Robert S. J. Garland, the Roy D. and Margaret B. Wooster Professor of the Classics at Colgate University, will give the Winslow Classics Lecture at Hamilton College on Thursday, March 31, at 4:10 p.m. in the Red Pit, Kirner-Johnson Building. His lecture, titled "From Media Tarts to Tabloid Queens: Attention-Seeking in Antiquity," is free and open to the public.
Garland holds a B.A. from Manchester University, an M.A. from McMaster University, and a Ph.D in Ancient History from University College London. His books include Julius Caesar (2004), Surviving Greek Tragedy (2004), The Daily Life of the Greeks (1998), and The Eye of the Beholder: Deformity and Disability in the Graeco-Roman World (1995); he is also the author of numerous articles and reviews.
Professor Garland notes that when we consider the limited means of achieving public acclaim and recognition in the pre-modern era, we might doubt that anything equivalent to celebrity status existed in antiquity. The fact is, however, that relentless attention seeking has always been an ineradicable aspect of the human personality. It certainly had its arch exponents in antiquity, among them Alcibiades, Augustus, Cleopatra, and Theodora.
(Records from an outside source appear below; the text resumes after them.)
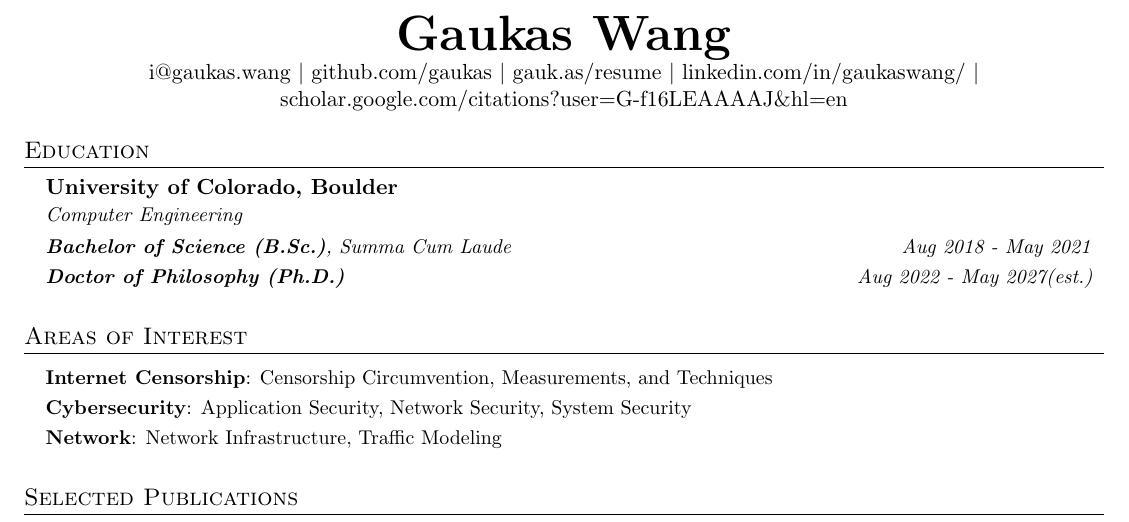
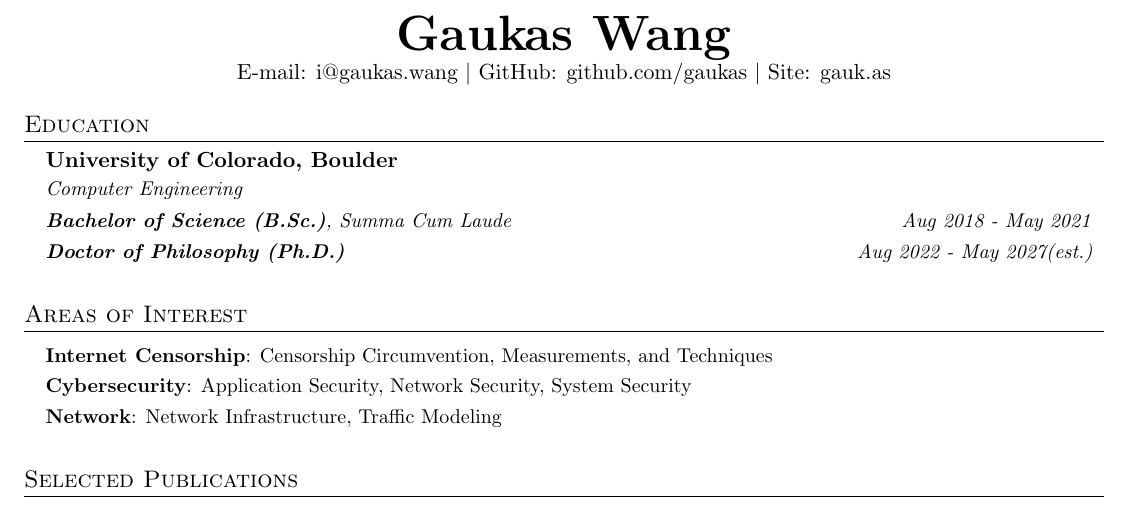
Before and after one commit to gaukas/gaukas.wang, a LaTeX CV (LaTeX/cv.tex): part of the page, cut so that both start at the same text. Compiled offline with pdfLaTeX.

Commit message:
simplify cv heading

```diff
--- a/LaTeX/cv.tex
+++ b/LaTeX/cv.tex
@@ -114,11 +114,9 @@
 
 \begin{center}
   \href{https://gaukas.wang}{\textbf{\Huge \scshape Gaukas Wang}} \\ \vspace{1pt}
-    \href{mailto:i@gaukas.wang}{{i@gaukas.wang}} $|$
-    \href{https://github.com/gaukas}{{github.com/gaukas}} $|$
-    \href{https://gauk.as/resume}{{gauk.as/resume}} $|$
-    \href{https://www.linkedin.com/in/gaukaswang/}{linkedin.com/in/gaukaswang/} $|$
-    \href{https://scholar.google.com/citations?user=G-f16LEAAAAJ&hl=en}{scholar.google.com/citations?user=G-f16LEAAAAJ\&hl=en}
+    E-mail: \href{mailto:i@gaukas.wang}{{i@gaukas.wang}} $|$
+    GitHub: \href{https://github.com/gaukas}{{github.com/gaukas}} $|$
+    Site: \href{https://gauk.as}{gauk.as}
 \end{center}
 
 
```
His talk will focus upon the types of achievement that made certain people into celebrities, the mechanisms by which celebrity was promulgated, and the public response to the phenomenon of celebrity.